In this blog post, we would like to share the results of one particular project conducted by Lytro: modeling the light field camera. In the process of building light field cameras and processing light field data, we found that our existing light field model could not accurately predict system performance and that image resolution usually exceeded limitations set by previous models.

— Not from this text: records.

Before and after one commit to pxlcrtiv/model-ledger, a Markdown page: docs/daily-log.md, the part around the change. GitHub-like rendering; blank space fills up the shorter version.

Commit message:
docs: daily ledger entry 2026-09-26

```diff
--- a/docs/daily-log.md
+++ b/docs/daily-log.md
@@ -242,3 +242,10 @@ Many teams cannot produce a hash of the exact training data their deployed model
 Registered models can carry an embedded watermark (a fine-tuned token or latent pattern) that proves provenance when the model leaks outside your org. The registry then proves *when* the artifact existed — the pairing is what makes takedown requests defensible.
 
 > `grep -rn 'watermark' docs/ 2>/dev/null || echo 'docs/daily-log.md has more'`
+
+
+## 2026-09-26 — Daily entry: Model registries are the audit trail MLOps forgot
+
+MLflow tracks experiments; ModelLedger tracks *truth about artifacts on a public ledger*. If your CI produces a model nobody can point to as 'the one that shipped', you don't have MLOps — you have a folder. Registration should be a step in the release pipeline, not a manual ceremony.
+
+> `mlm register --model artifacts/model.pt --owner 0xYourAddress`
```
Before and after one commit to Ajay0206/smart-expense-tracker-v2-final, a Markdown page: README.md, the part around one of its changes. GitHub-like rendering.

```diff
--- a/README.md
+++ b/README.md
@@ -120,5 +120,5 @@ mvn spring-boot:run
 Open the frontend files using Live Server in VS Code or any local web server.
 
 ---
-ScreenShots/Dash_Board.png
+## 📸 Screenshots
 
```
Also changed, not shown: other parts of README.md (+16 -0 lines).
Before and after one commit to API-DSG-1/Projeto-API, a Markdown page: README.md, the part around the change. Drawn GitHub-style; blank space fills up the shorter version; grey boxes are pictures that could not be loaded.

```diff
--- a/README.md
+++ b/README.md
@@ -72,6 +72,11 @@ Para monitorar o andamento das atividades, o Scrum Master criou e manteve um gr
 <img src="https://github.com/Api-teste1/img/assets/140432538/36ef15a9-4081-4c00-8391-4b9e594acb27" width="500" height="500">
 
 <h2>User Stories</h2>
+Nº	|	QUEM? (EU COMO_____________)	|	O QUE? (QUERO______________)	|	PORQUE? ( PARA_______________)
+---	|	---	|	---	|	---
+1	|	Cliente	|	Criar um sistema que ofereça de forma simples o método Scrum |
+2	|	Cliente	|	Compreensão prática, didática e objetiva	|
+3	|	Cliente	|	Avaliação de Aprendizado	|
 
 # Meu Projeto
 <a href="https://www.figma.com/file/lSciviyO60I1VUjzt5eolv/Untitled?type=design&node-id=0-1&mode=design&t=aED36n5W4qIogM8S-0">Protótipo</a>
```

Establishing an accurate model is crucial for Lytro as we need it for designing reliable light field cameras. Chia-Kai Liang, architect of the Lytro Computational Photography Group, and Prof. Ravi Ramamoorthi of UCSD, distinguished researcher in computer graphics, teamed up together to build a more accurate model. What we found was that the full spatial and angular photo sensor sensitivity profile must be considered in accurately modeling the light field camera. This is particularly important when a light ray’s contribution to the light field data depends on its hitting a specific location and angle on the sensor surface. All of these variations play important roles in determining the performance of the light field camera. While this idea that the performance of the conventional 2D cameras depends on the spatial sensor fill-rate and that a 4D light field camera should depend on both the spatial and angular sensor sensitivities is somewhat intuitive in hindsight, no previous model had ever taken this vital information into account.
We have since built a new simulation system, based on this new observation, that much more accurately predicts the results of our physical camera. Furthermore, the model also enables us to virtually test and evaluate different light field camera designs without the requirement of physical prototypes or data collection.

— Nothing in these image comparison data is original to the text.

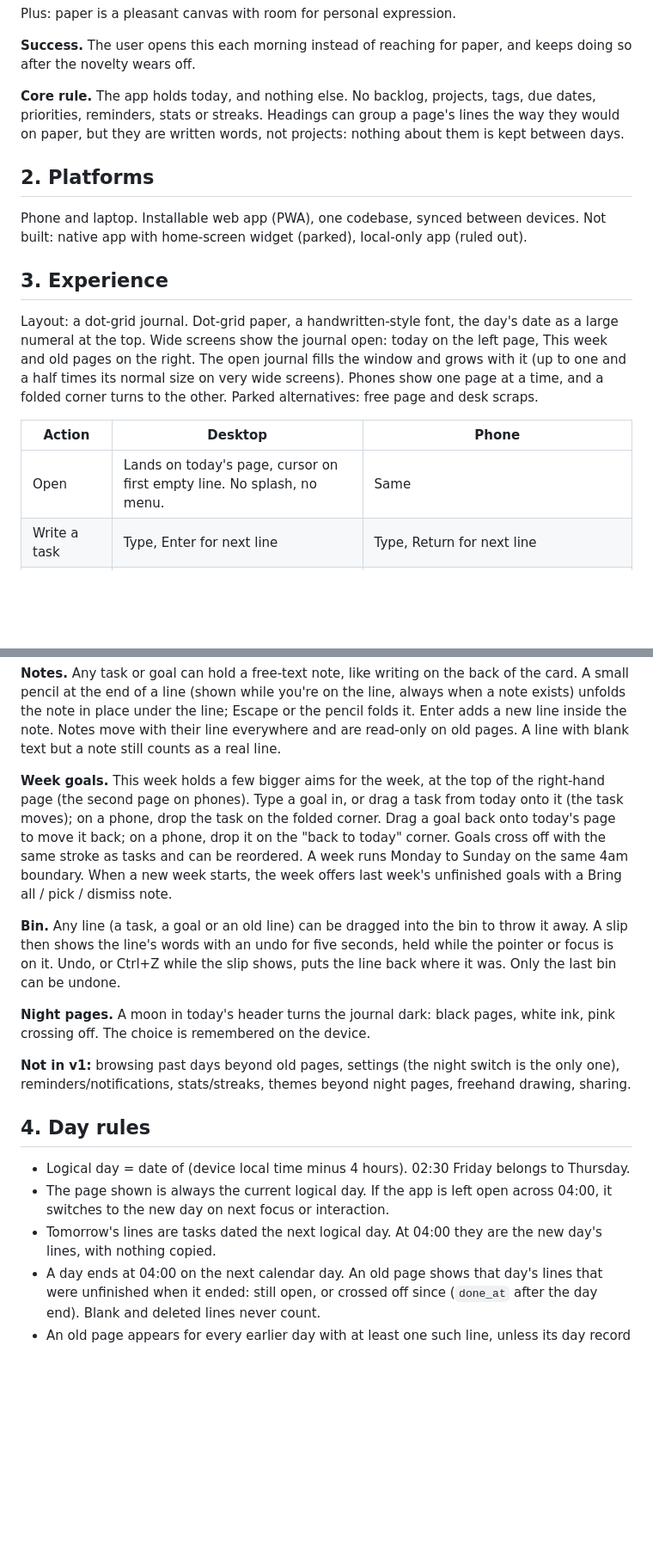
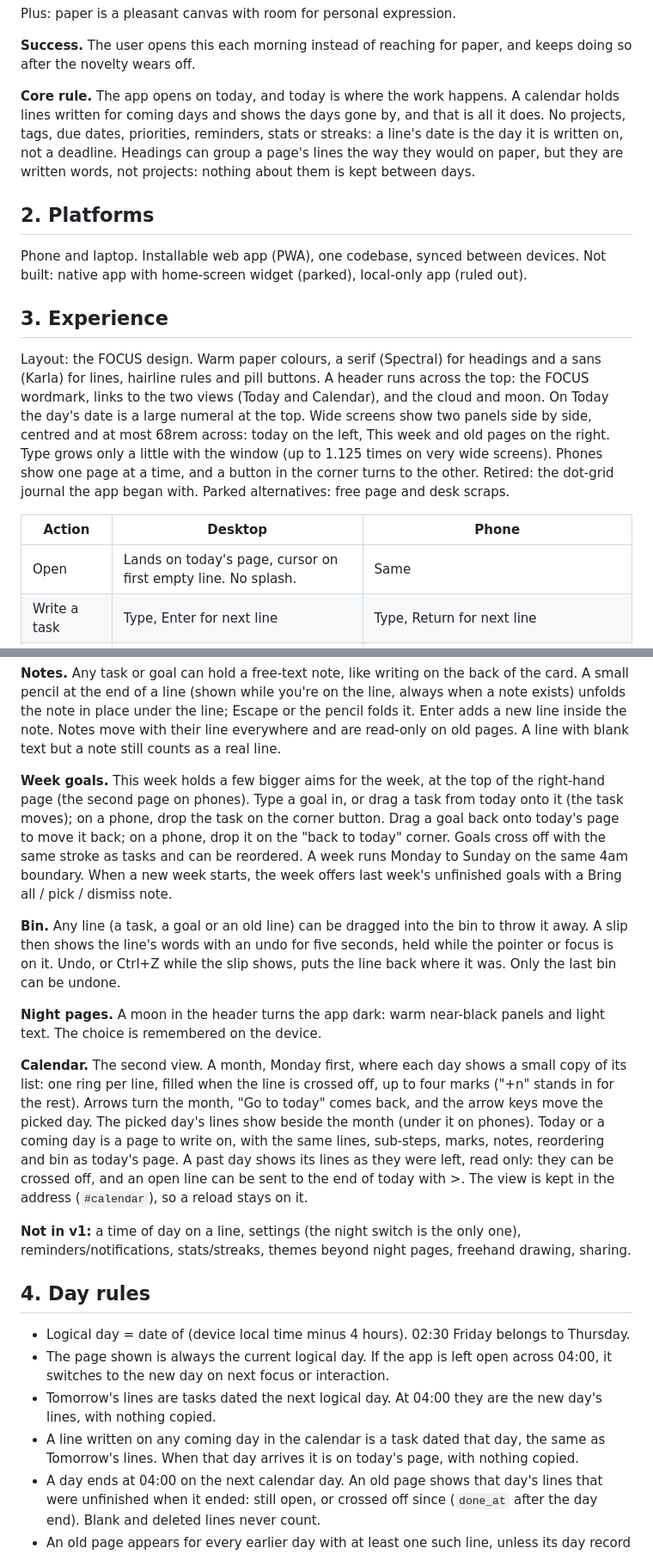
Before and after one commit to rosshunterdev/today, a Markdown page: docs/spec.md, 2 parts joined by grey strips. Shown at 86% size. Drawn GitHub-style; blank space fills up the shorter version.

```diff
--- a/docs/spec.md
+++ b/docs/spec.md
@@ -17,7 +17,7 @@ Plus: paper is a pleasant canvas with room for personal expression.
 
 **Success.** The user opens this each morning instead of reaching for paper, and keeps doing so after the novelty wears off.
 
-**Core rule.** The app holds today, and nothing else. No backlog, projects, tags, due dates, priorities, reminders, stats or streaks. Headings can group a page's lines the way they would on paper, but they are written words, not projects: nothing about them is kept between days.
+**Core rule.** The app opens on today, and today is where the work happens. A calendar holds lines written for coming days and shows the days gone by, and that is all it does. No projects, tags, due dates, priorities, reminders, stats or streaks: a line's date is the day it is written on, not a deadline. Headings can group a page's lines the way they would on paper, but they are written words, not projects: nothing about them is kept between days.
 
 ## 2. Platforms
 
@@ -25,11 +25,11 @@ Phone and laptop. Installable web app (PWA), one codebase, synced between device
 
 ## 3. Experience
 
-Layout: a dot-grid journal. Dot-grid paper, a handwritten-style font, the day's date as a large numeral at the top. Wide screens show the journal open: today on the left page, This week and old pages on the right. The open journal fills the window and grows with it (up to one and a half times its normal size on very wide screens). Phones show one page at a time, and a folded corner turns to the other. Parked alternatives: free page and desk scraps.
+Layout: the FOCUS design. Warm paper colours, a serif (Spectral) for headings and a sans (Karla) for lines, hairline rules and pill buttons. A header runs across the top: the FOCUS wordmark, links to the two views (Today and Calendar), and the cloud and moon. On Today the day's date is a large numeral at the top. Wide screens show two panels side by side, centred and at most 68rem across: today on the left, This week and old pages on the right. Type grows only a little with the window (up to 1.125 times on very wide screens). Phones show one page at a time, and a button in the corner turns to the other. Retired: the dot-grid journal the app began with. Parked alternatives: free page and desk scraps.
 
 | Action | Desktop | Phone |
 |---|---|---|
-| Open | Lands on today's page, cursor on first empty line. No splash, no menu. | Same |
+| Open | Lands on today's page, cursor on first empty line. No splash. | Same |
 | Write a task | Type, Enter for next line | Type, Return for next line |
 | Edit a task | Click the text | Tap the text |
 | Make a sub-step | Tab (Shift+Tab to undo) | ⇥ / ⇤ buttons in a bar above the keyboard while editing |
@@ -53,19 +53,22 @@ Layout: a dot-grid journal. Dot-grid paper, a handwritten-style font, the day's
 
 **Notes.** Any task or goal can hold a free-text note, like writing on the back of the card. A small pencil at the end of a line (shown while you're on the line, always when a note exists) unfolds the note in place under the line; Escape or the pencil folds it. Enter adds a new line inside the note. Notes move with their line everywhere and are read-only on old pages. A line with blank text but a note still counts as a real line.
 
-**Week goals.** This week holds a few bigger aims for the week, at the top of the right-hand page (the second page on phones). Type a goal in, or drag a task from today onto it (the task moves); on a phone, drop the task on the folded corner. Drag a goal back onto today's page to move it back; on a phone, drop it on the "back to today" corner. Goals cross off with the same stroke as tasks and can be reordered. A week runs Monday to Sunday on the same 4am boundary. When a new week starts, the week offers last week's unfinished goals with a Bring all / pick / dismiss note.
+**Week goals.** This week holds a few bigger aims for the week, at the top of the right-hand page (the second page on phones). Type a goal in, or drag a task from today onto it (the task moves); on a phone, drop the task on the corner button. Drag a goal back onto today's page to move it back; on a phone, drop it on the "back to today" corner. Goals cross off with the same stroke as tasks and can be reordered. A week runs Monday to Sunday on the same 4am boundary. When a new week starts, the week offers last week's unfinished goals with a Bring all / pick / dismiss note.
 
 **Bin.** Any line (a task, a goal or an old line) can be dragged into the bin to throw it away. A slip then shows the line's words with an undo for five seconds, held while the pointer or focus is on it. Undo, or Ctrl+Z while the slip shows, puts the line back where it was. Only the last bin can be undone.
 
-**Night pages.** A moon in today's header turns the journal dark: black pages, white ink, pink crossing off. The choice is remembered on the device.
+**Night pages.** A moon in the header turns the app dark: warm near-black panels and light text. The choice is remembered on the device.
 
-**Not in v1:** browsing past days beyond old pages, settings (the night switch is the only one), reminders/notifications, stats/streaks, themes beyond night pages, freehand drawing, sharing.
+**Calendar.** The second view. A month, Monday first, where each day shows a small copy of its list: one ring per line, filled when the line is crossed off, up to four marks ("+n" stands in for the rest). Arrows turn the month, "Go to today" comes back, and the arrow keys move the picked day. The picked day's lines show beside the month (under it on phones). Today or a coming day is a page to write on, with the same lines, sub-steps, marks, notes, reordering and bin as today's page. A past day shows its lines as they were left, read only: they can be crossed off, and an open line can be sent to the end of today with >. The view is kept in the address (`#calendar`), so a reload stays on it.
+
+**Not in v1:** a time of day on a line, settings (the night switch is the only one), reminders/notifications, stats/streaks, themes beyond night pages, freehand drawing, sharing.
 
 ## 4. Day rules
 
 - Logical day = date of (device local time minus 4 hours). 02:30 Friday belongs to Thursday.
 - The page shown is always the current logical day. If the app is left open across 04:00, it switches to the new day on next focus or interaction.
 - Tomorrow's lines are tasks dated the next logical day. At 04:00 they are the new day's lines, with nothing copied.
+- A line written on any coming day in the calendar is a task dated that day, the same as Tomorrow's lines. When that day arrives it is on today's page, with nothing copied.
 - A day ends at 04:00 on the next calendar day. An old page shows that day's lines that were unfinished when it ended: still open, or crossed off since (`done_at` after the day end). Blank and deleted lines never count.
 - An old page appears for every earlier day with at least one such line, unless its day record is `binned`.
 - Moving a line off an old page soft-deletes it there and creates it on today (same `text`, `indent`, `mark`) or as a goal, always open.
```
Also changed, not shown: other parts of docs/spec.md (+9 -9 lines), README.md (+17 -13 lines), docs/screenshots/calendar.png (added), docs/screenshots/desktop-night.png, docs/screenshots/desktop.png, docs/screenshots/phone.png.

We believe this model will be useful not only to us, but to everybody exploring the world of computational photography and would like to share our findings. Our paper describing the details of this work has been accepted by ACM Transaction on Graphics, the highest-tier of scientific journals in computer graphics. We hope it can help researchers to re-think how light field cameras are modeled and inspire even more interesting work in computational photography.
The author’s version of the paper is available at
Supplemental Material: http://cseweb.ucsd.edu/~ravir/lfres-supp.pdf